There are 24 such cities in Massachusetts, including Lowell and Fitchburg. The districts will be chosen based on a competitive grant process.
State Sens. Barry Finegold and Jamie Eldridge filed separate bills last year aimed at curbing the alarming number of students who find themselves under a mountain of debt. They praised the state for taking the initial steps that they hope will lead to a statewide course requirement.
“I feel strongly that every single school system should offer financial literacy,” said Finegold, an Andover Democrat. “Knowing how to balance a checkbook, knowing how credit cards work is just as important as learning science and learning certain math skills.”
While the two lawmakers’ bills proposed adding personal-finance lessons to the math curriculum for all students, Finegold said trying the program in Gateway Cities makes sense, given that those cities often have the highest instances of foreclosures in the state.
Gateway Cities have populations greater than 35,000 and less than 250,000. They also have a median household income below the statewide average, and a rate of educational attainment of a bachelor’s degree or higher that is below the state average.
The cities often receive state grants and support for economic and community development.
Topics expected to be covered in the financial-literacy classes include loans, interest, credit-card debt, online commerce, renting or buying a home, and planning for retirement.
According to the state Office of Consumer Affairs and Business Regulation, teenagers spend, on average, $5,400 a year, about 98 percent of what they earn.

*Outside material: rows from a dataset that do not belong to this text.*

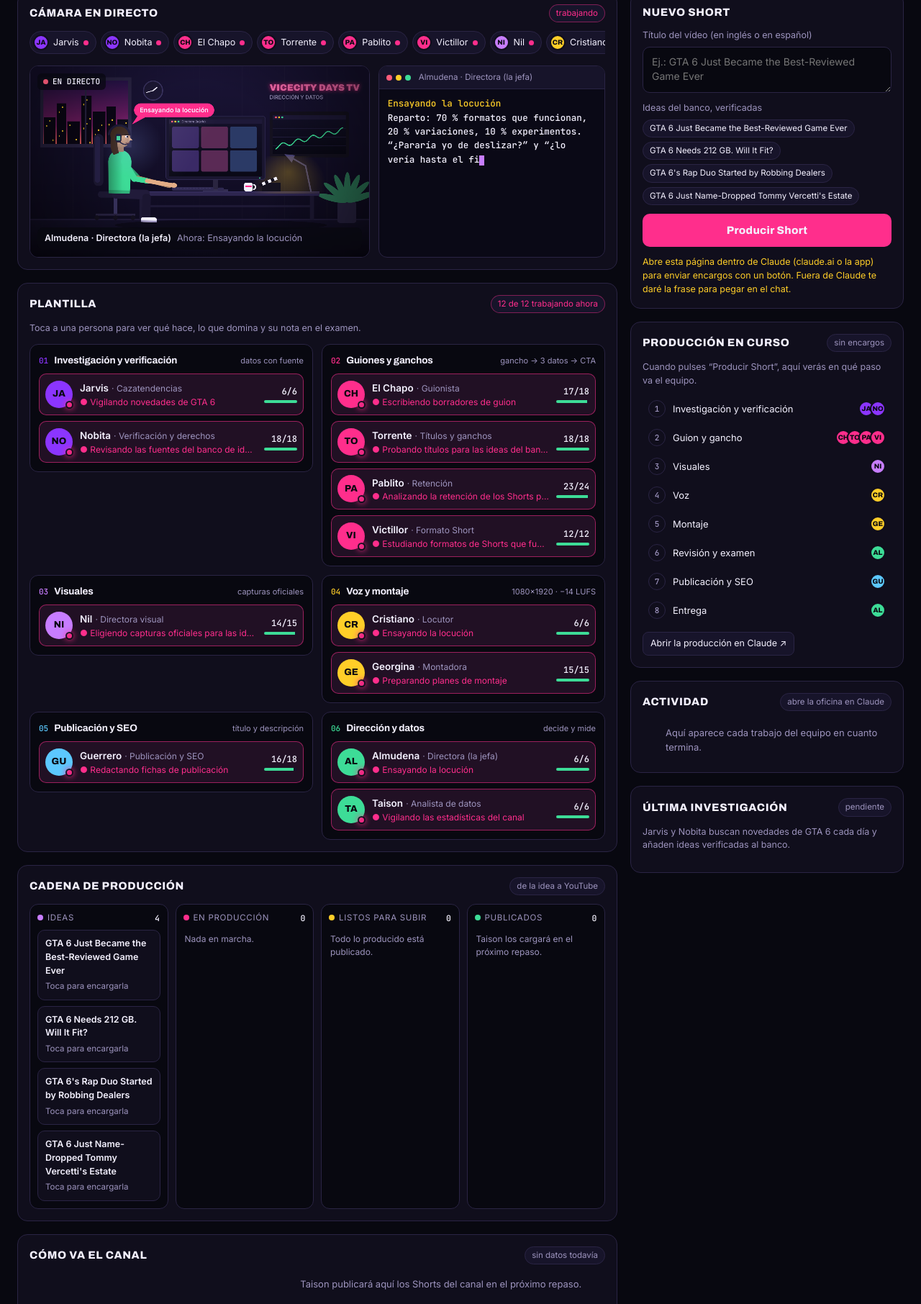
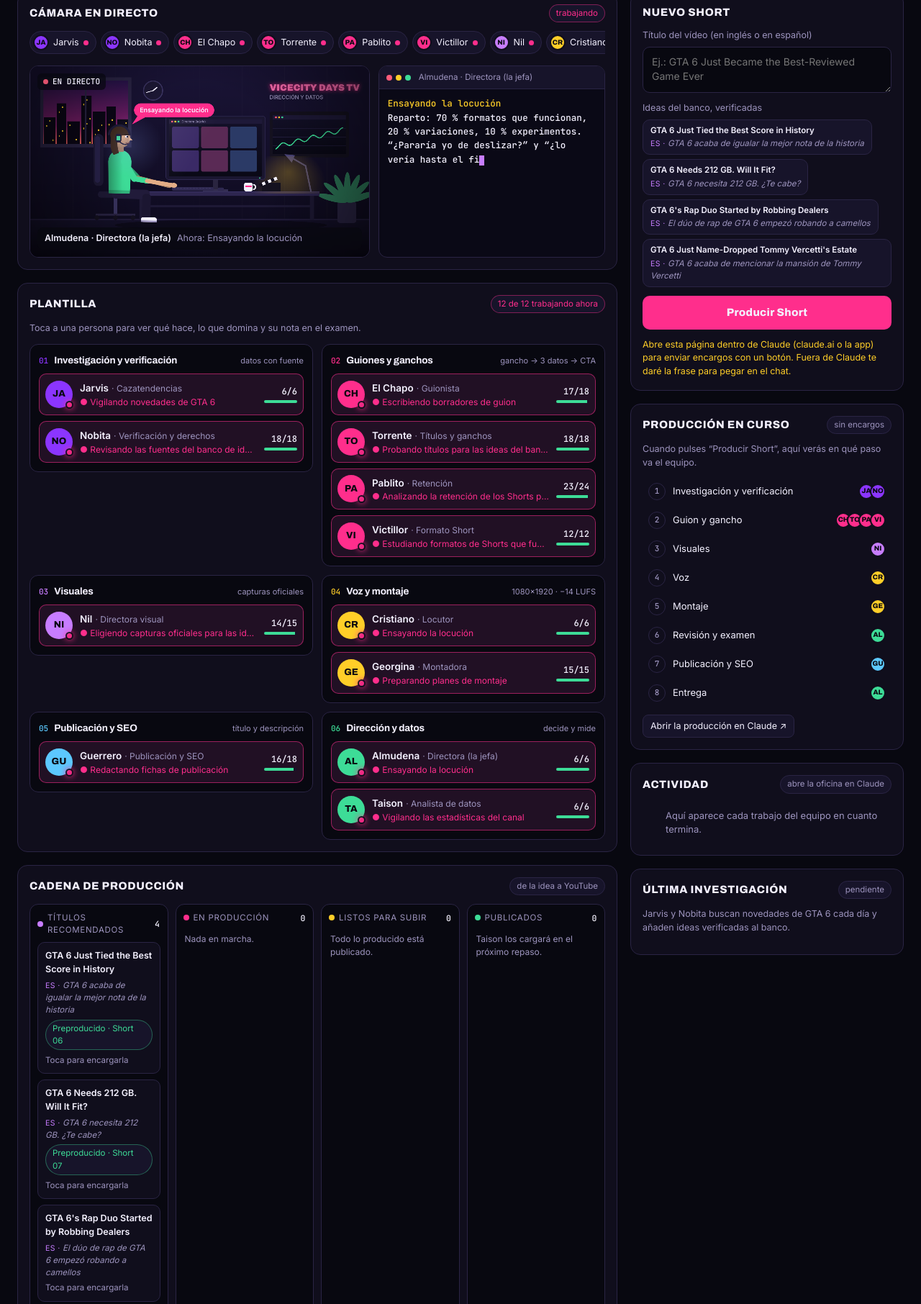
Before and after one commit to j39924172-cmdjar/YT-x-GTA-VI, a plain HTML site: page oficina/index.html in a window 1280 px wide. Shown: the part 228-2040 px from the top of the page at 72% size. Drawn offline with Linux system fonts and the light colour scheme; animation ran at ten frames a second.

Commit message:
Títulos recomendados con traducción al español, alimentados por toda la investigación
Co-Authored-By: Claude Opus 5.5 <noreply@anthropic.com>
Claude-Session: https://claude.ai/code/session_01Ezj41m7rURTutYvC7CDES7

```diff
--- a/oficina/index.html
+++ b/oficina/index.html
@@ -129,6 +129,10 @@
   .chips { display: flex; flex-wrap: wrap; gap: 6px; }
   .chips .idea { cursor: pointer; text-align: left; color: var(--ink); }
   .chips .idea:hover { border-color: var(--lilac); }
+  .chips .idea { display: grid; gap: 1px; border-radius: 10px; padding: 6px 10px; }
+  .chips .idea .en { font-weight: 600; }
+  .es { display: block; font-size: 11.5px; color: var(--muted); font-style: italic; }
+  .es::before { content: "ES · "; font-style: normal; color: var(--lilac); font-size: 10.5px; letter-spacing: 0.04em; }
   .go { appearance: none; border: 0; border-radius: 10px; padding: 12px 14px; font-family: var(--font-display); font-weight: 800; font-stretch: 110%; font-size: 15px; letter-spacing: 0.02em; background: var(--pink); color: var(--ink); cursor: pointer; }
   .go:hover { filter: brightness(1.08); }
   .go:disabled { opacity: 0.6; cursor: progress; }
@@ -416,12 +420,14 @@
     { n: 7, nombre: "Publicación y SEO", who: ["guerrero"], hace: "Preparando título y descripción" },
     { n: 8, nombre: "Entrega", who: ["almudena"], hace: "Entregando el vídeo" },
   ];
-  let IDEAS = [   // se sustituyen por las de la última investigación (estado/investigacion) en cuanto llegan
-    "GTA 6 Just Became the Best-Reviewed Game Ever",
-    "GTA 6 Needs 212 GB. Will It Fit?",
-    "GTA 6's Rap Duo Started by Robbing Dealers",
-    "GTA 6 Just Name-Dropped Tommy Vercetti's Estate",
+  // Títulos recomendados: los trae la investigación y la preproducción (estado/investigacion), con su traducción al español
+  let IDEAS = [
+    { titulo: "GTA 6 Just Tied the Best Score in History", es: "GTA 6 acaba de igualar la mejor nota de la historia", estado: "Preproducido · Short 06", recomendada: true },
+    { titulo: "GTA 6 Needs 212 GB. Will It Fit?", es: "GTA 6 necesita 212 GB. ¿Te cabe?", estado: "Preproducido · Short 07", recomendada: true },
+    { titulo: "GTA 6's Rap Duo Started by Robbing Dealers", es: "El dúo de rap de GTA 6 empezó robando a camellos" },
+    { titulo: "GTA 6 Just Name-Dropped Tommy Vercetti's Estate", es: "GTA 6 acaba de mencionar la mansión de Tommy Vercetti" },
   ];
+  const ideaDe = i => typeof i === "string" ? { titulo: i } : i;
   // Horarios del piloto automático (hora de Madrid). Deben coincidir con las tareas programadas de Claude Code.
   const HORARIO = { inv: { horas: [10], minuto: 23 }, can: { horas: [0, 6, 12, 18], minuto: 47 } };
 
@@ -556,13 +562,14 @@
     const esPublicado = t => pubNorm.some(p => p && (p === norm(t) || p.slice(0, 24) === norm(t).slice(0, 24)));
     const enCurso = encargos.filter(e => ACTIVOS.includes(e.estado));
     const listos = ((ESTADO.equipo && ESTADO.equipo.shorts) || []).filter(s => !esPublicado(s.titulo));
-    const ideas = IDEAS.slice(0, 5);
+    const ideas = IDEAS.slice(0, 5).map(ideaDe);
     const lane = (titulo, n, color, cards, vacio) => h("div", { class: "lane" },
       h("div", { class: "lane-h" }, h("i", { class: "dot", style: { background: color } }), titulo, h("b", {}, n)),
       cards.length ? cards : h("div", { class: "empty" }, vacio));
     $("board").replaceChildren(
-      lane("Ideas", ideas.length, "var(--lilac)", ideas.map(t => h("button", { class: "card idea", type: "button", onclick: () => elegirIdea(t) },
-        h("span", { class: "t" }, t), h("span", { class: "m" }, "Toca para encargarla"))), "La investigación diaria trae ideas nuevas."),
+      lane("Títulos recomendados", ideas.length, "var(--lilac)", ideas.map(i => h("button", { class: "card idea", type: "button", onclick: () => elegirIdea(i.titulo) },
+        h("span", { class: "t" }, i.titulo), i.es ? h("span", { class: "es" }, i.es) : null,
+        h("span", { class: "m" }, i.estado ? h("span", { class: "chip " + (i.recomendada ? "ok" : "sun") }, i.estado) : (i.recomendada ? h("span", { class: "chip ok" }, "producir hoy") : null), "Toca para encargarla"))), "La investigación diaria trae ideas nuevas."),
       lane("En producción", enCurso.length, "var(--pink)", enCurso.map(e => h("div", { class: "card" },
         h("span", { class: "t" }, e.titulo), h("span", { class: "m" }, h("span", { class: "chip hot" }, e.paso ? `paso ${e.paso}/8` : "recibido"),
           e.paso && PASOS[e.paso - 1] ? PASOS[e.paso - 1].nombre : ""))), "Nada en marcha."),
@@ -621,9 +628,10 @@
     $("invResumen").textContent = v.resumen || "";
     const ideas = Array.isArray(v.ideas) ? v.ideas.filter(i => i && i.titulo) : [];
     $("invIdeas").replaceChildren(...ideas.map(i => h("li", {},
-      h("span", {}, h("b", {}, i.titulo), " ", i.recomendada ? h("span", { class: "chip ok" }, "producir hoy") : null),
+      h("span", {}, h("b", {}, i.titulo), " ", i.recomendada ? h("span", { class: "chip ok" }, "producir hoy") : null, i.estado ? h("span", { class: "chip sun" }, i.estado) : null),
+      i.es ? h("span", { class: "es" }, i.es) : null,
       i.porque ? h("span", { class: "d" }, i.porque) : null)));
-    if (ideas.length) { IDEAS = ideas.map(i => i.titulo).slice(0, 6); renderIdeas(); renderBoard(); }
+    if (ideas.length) { IDEAS = ideas.slice(0, 6); renderIdeas(); renderBoard(); }
   }
 
   // ================================================================ 7. PRODUCCIÓN EN CURSO Y ESTADO GENERAL
@@ -657,7 +665,10 @@
   // ================================================================ 8. NUEVO SHORT (comentario "Send to Claude" + base de datos)
   const titulo = $("titulo"), goBtn = $("goBtn"), capNote = $("capNote");
   function elegirIdea(t) { titulo.value = t; titulo.focus(); }
-  function renderIdeas() { $("ideas").replaceChildren(...IDEAS.slice(0, 4).map(t => h("button", { class: "chip idea", type: "button", onclick: () => elegirIdea(t) }, t))); }
+  function renderIdeas() {
+    $("ideas").replaceChildren(...IDEAS.slice(0, 4).map(ideaDe).map(i => h("button", { class: "chip idea", type: "button", onclick: () => elegirIdea(i.titulo) },
+      h("span", { class: "en" }, i.titulo), i.es ? h("span", { class: "es" }, i.es) : null)));
+  }
   function mostrarAlternativa(t, motivo) {
     $("fallback").hidden = false;
     const frase = `Produce un Short siguiendo docs/produccion-short.md. TÍTULO: ${t}`;
```
Also changed, not shown: oficina/test_oficina.js (+8 -6 lines), 2 other files.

About 40 percent of it is on clothing. Also, more students drop out of college due to teen-accumulated debt than for academic reasons.
Personal finance is taught in some Massachusetts high schools, but it’s not required. Fewer than one-third of all states require personal financial literacy, with New Hampshire the only one in New England.
Eldridge, an Acton Democrat, said the program will help students avoid bankruptcies, foreclosures and unmanageable debt later in life.
“It’s a low-cost investment that will pay dividends down the line, he said.
A financial-literacy bill was filed by former state Sen. Susan Tucker, D-Andover, in 2009. It passed in the Senate but never reached the House floor for a vote.
The budget has been passed by both the House and Senate. It now awaits the governor’s signature.